**Data records**
————————
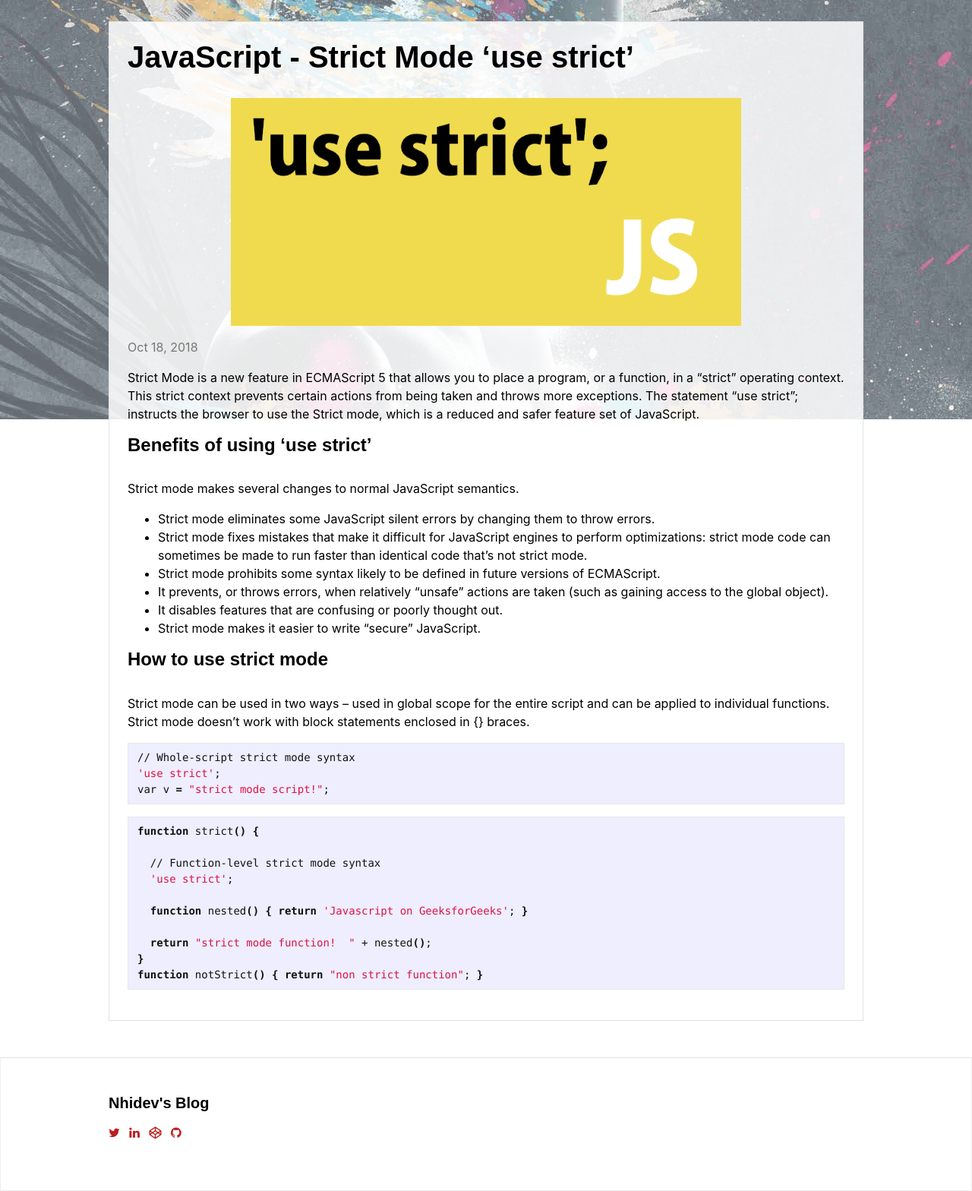
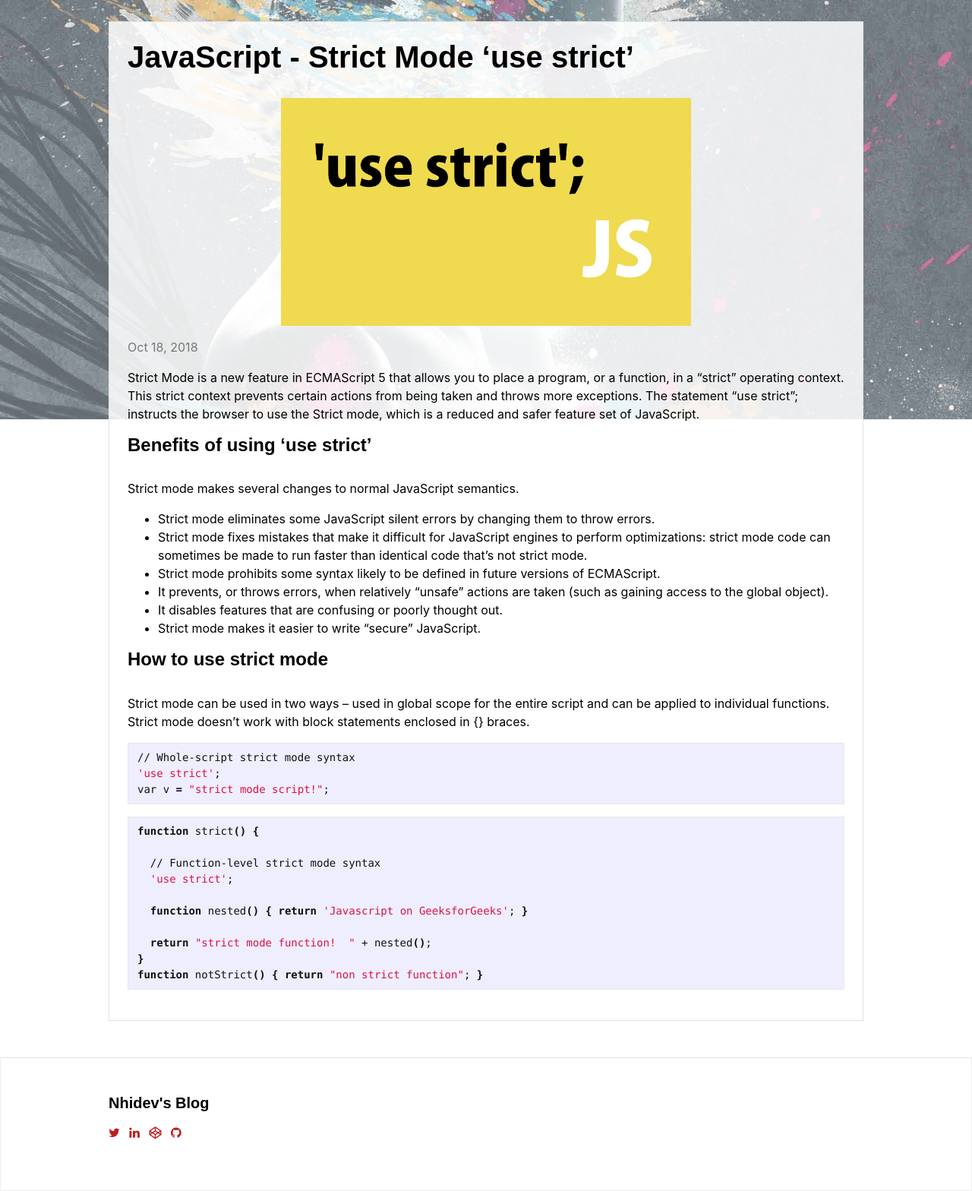
Before and after one commit to nhidev/nhidev.github.io, a Jekyll site: the page built from _posts/2018-10-18-JavaScript-Strict-Mode.md, in a window 1280 px wide. Shown: the part 348-1916 px from the top of the page at 76% size. Built offline with Jekyll 4.4.1, drawn with Linux system fonts in a browser that asks for light colours; nearby versions of some CDN libraries; some web fonts are replaced; our own code applies the rules of GitHub Pages for plain Markdown files.

Commit message:
resize img

```diff
--- a/_posts/2018-10-18-JavaScript-Strict-Mode.md
+++ b/_posts/2018-10-18-JavaScript-Strict-Mode.md
@@ -1,6 +1,6 @@
 ---
 title: JavaScript - Strict Mode ‘use strict’
-image: /assets/img/strict-mode.png
+image: /assets/img/strict-mode.jpg
 categories: [Tech, JavaScript]
 ---
 
```
Also changed, not shown: assets/img/button-animation.jpg, assets/img/fear-of-unknown.jpg, assets/img/maxresdefault.jpg, assets/img/message-in-a-bottle.jpg, assets/img/pluralsight.jpg, assets/img/strict-mode.jpg (added), assets/img/strict-mode.png (deleted).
————————
**Exercise description**
Identify each line in the records above containing the word "image"; copy those lines.

**Written response**
-image: /assets/img/strict-mode.png
+image: /assets/img/strict-mode.jpg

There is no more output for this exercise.